• [WORK TO BE COMPLETED] In the listing below, locate the lines that hold the string "else". Copy those lines.

• [SOURCE INFORMATION]
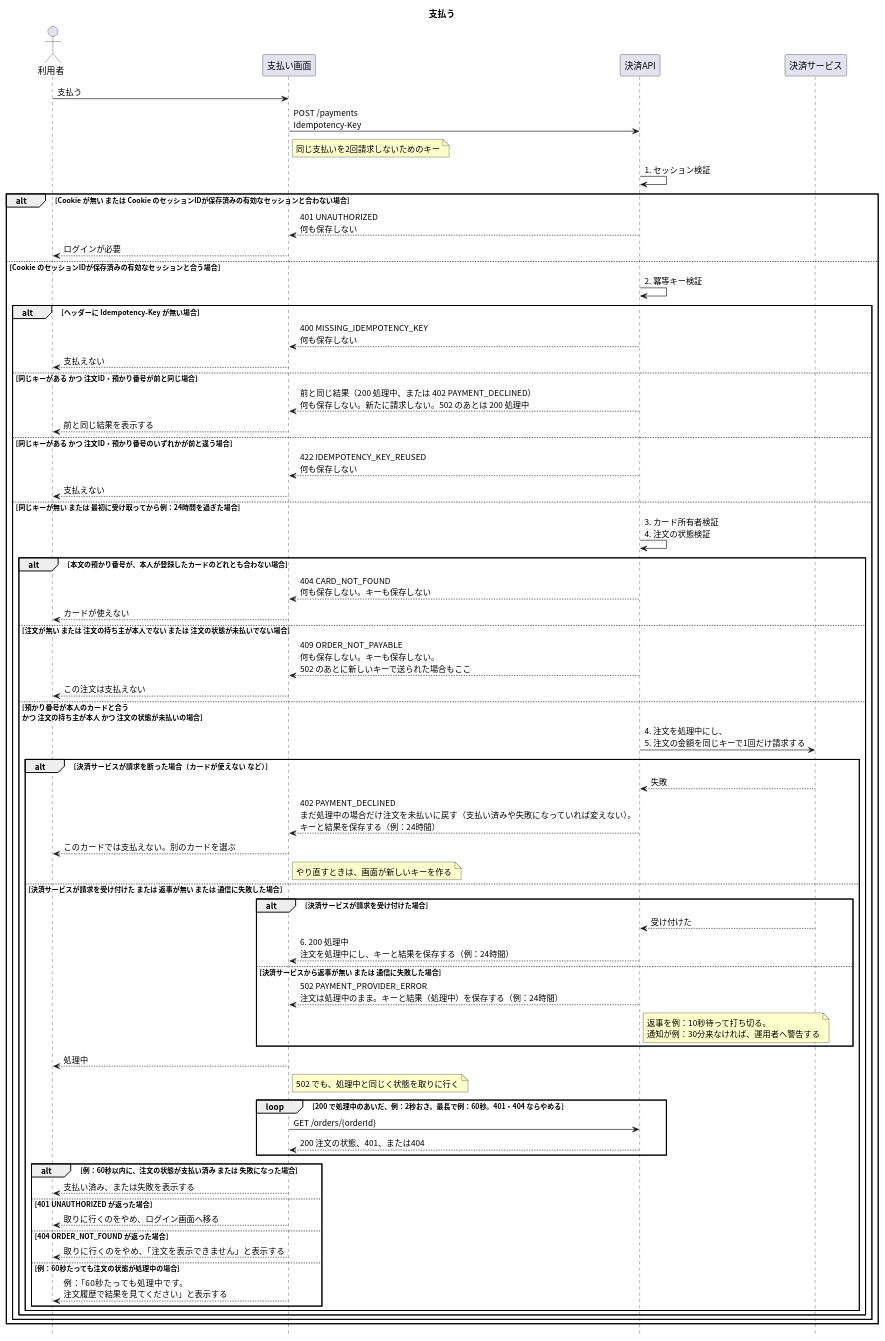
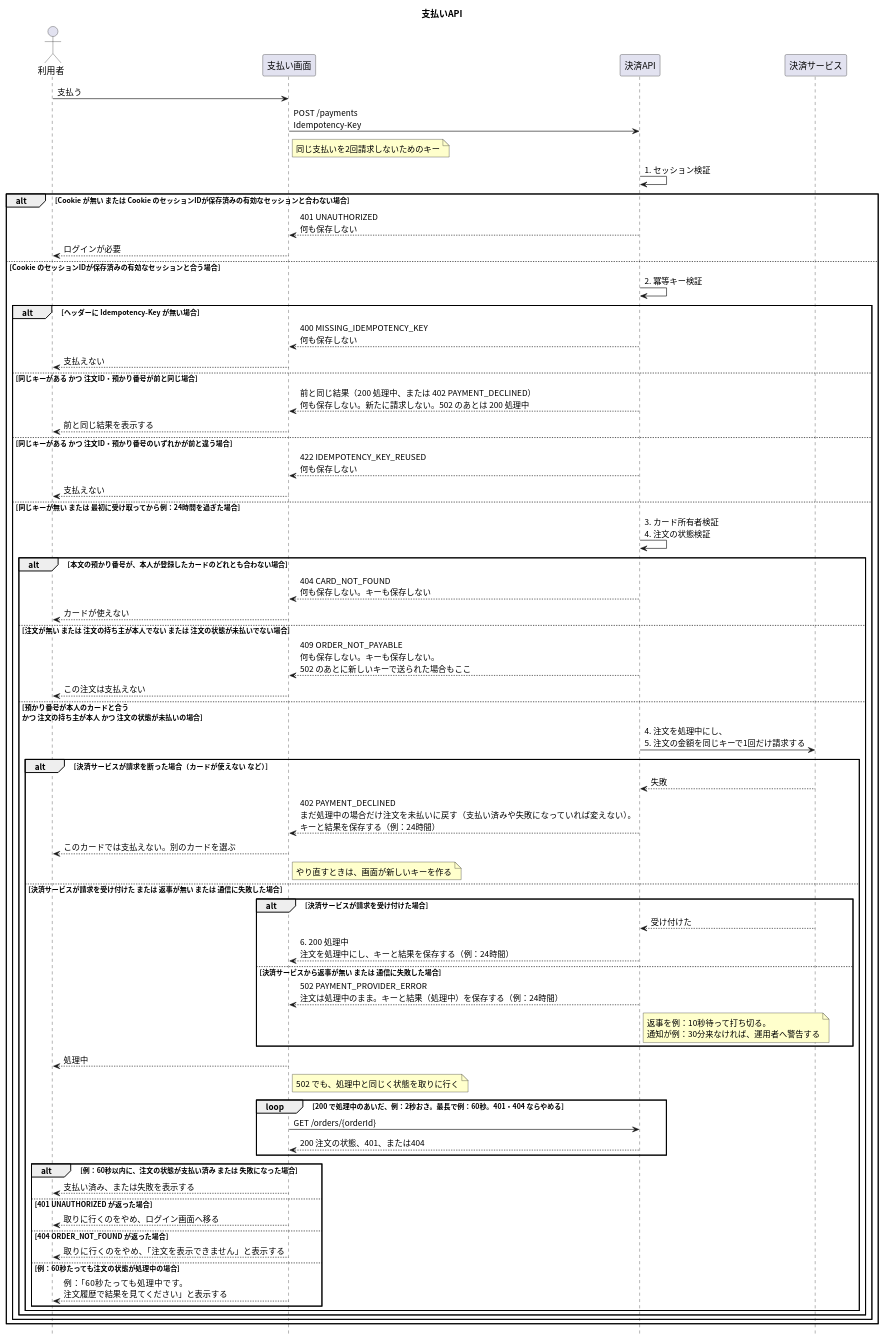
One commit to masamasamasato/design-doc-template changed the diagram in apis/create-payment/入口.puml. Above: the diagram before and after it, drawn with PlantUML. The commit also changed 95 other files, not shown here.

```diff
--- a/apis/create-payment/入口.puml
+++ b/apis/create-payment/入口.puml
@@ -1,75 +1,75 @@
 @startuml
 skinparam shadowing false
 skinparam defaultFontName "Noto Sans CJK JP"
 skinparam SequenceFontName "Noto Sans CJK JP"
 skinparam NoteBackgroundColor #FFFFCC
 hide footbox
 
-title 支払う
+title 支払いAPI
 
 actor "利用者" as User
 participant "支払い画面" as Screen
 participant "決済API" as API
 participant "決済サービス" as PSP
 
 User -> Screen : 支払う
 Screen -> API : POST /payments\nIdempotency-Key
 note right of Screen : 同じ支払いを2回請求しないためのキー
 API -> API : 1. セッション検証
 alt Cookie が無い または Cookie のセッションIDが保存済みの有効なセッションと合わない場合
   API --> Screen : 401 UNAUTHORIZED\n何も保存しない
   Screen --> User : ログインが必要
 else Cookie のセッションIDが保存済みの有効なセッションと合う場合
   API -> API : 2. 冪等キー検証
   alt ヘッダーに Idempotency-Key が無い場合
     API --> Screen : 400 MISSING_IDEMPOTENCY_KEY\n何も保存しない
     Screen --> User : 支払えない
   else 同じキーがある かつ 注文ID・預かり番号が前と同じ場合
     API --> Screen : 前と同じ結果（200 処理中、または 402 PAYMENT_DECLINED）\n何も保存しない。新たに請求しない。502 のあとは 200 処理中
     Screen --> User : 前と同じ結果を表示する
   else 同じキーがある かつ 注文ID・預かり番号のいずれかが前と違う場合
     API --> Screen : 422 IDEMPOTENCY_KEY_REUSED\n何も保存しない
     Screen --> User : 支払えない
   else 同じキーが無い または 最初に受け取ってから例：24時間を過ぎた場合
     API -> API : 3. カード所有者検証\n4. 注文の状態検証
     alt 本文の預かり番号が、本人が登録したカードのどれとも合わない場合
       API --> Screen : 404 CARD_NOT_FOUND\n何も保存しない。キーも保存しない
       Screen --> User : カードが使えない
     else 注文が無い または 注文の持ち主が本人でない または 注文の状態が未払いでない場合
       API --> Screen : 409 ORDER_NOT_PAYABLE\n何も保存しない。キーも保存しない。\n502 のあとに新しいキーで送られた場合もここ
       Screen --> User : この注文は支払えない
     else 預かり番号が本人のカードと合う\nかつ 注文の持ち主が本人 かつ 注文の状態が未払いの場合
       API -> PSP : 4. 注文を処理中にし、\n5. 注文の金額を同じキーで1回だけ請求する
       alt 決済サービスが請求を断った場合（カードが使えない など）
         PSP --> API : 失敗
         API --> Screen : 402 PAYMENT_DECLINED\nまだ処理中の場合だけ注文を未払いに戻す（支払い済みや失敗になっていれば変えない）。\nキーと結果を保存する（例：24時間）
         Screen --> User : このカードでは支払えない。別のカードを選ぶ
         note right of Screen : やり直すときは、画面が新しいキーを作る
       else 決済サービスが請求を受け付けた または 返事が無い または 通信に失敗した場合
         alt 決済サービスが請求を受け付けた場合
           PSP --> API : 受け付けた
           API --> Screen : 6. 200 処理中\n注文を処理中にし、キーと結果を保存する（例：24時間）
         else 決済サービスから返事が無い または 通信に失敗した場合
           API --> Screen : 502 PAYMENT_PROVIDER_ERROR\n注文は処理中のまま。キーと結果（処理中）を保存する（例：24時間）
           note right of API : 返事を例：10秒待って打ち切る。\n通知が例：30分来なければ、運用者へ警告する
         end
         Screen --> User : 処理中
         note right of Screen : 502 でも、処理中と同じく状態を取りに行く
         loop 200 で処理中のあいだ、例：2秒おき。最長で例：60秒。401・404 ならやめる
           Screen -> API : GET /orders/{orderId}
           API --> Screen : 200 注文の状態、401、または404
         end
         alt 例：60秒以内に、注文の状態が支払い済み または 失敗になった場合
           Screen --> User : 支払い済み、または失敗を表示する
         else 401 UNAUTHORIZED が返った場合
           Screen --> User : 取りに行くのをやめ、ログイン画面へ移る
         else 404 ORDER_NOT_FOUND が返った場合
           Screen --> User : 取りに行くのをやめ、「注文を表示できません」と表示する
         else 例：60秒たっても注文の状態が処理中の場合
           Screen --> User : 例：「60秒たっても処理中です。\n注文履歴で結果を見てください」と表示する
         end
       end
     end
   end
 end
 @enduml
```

* * *

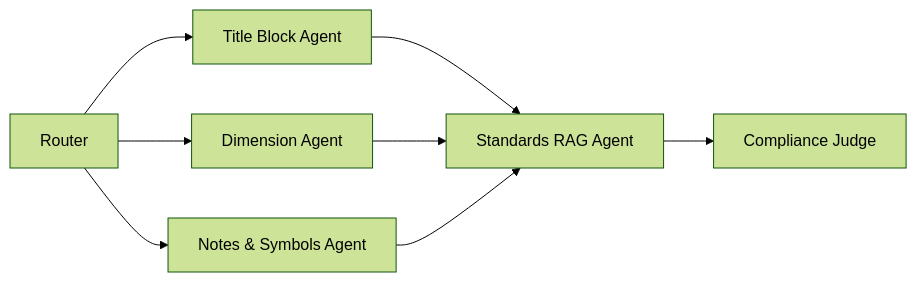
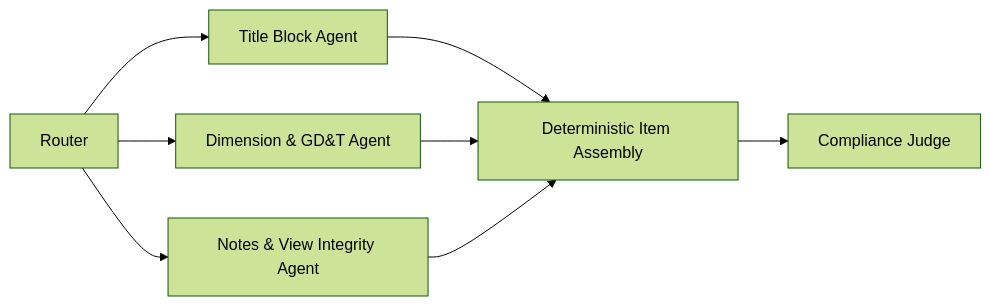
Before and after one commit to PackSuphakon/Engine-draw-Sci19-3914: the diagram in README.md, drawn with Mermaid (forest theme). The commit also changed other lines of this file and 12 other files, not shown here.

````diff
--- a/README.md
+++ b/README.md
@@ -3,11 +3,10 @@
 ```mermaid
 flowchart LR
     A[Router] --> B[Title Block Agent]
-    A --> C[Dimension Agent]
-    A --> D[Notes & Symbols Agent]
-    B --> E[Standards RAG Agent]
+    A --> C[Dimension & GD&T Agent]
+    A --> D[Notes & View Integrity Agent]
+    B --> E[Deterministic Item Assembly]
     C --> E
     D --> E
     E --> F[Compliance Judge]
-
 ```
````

• [REPLY]
 else Cookie のセッションIDが保存済みの有効なセッションと合う場合
   else 同じキーがある かつ 注文ID・預かり番号が前と同じ場合
   else 同じキーがある かつ 注文ID・預かり番号のいずれかが前と違う場合
   else 同じキーが無い または 最初に受け取ってから例：24時間を過ぎた場合
     else 注文が無い または 注文の持ち主が本人でない または 注文の状態が未払いでない場合
     else 預かり番号が本人のカードと合う\nかつ 注文の持ち主が本人 かつ 注文の状態が未払いの場合
       else 決済サービスが請求を受け付けた または 返事が無い または 通信に失敗した場合
         else 決済サービスから返事が無い または 通信に失敗した場合
         else 401 UNAUTHORIZED が返った場合
         else 404 ORDER_NOT_FOUND が返った場合
         else 例：60秒たっても注文の状態が処理中の場合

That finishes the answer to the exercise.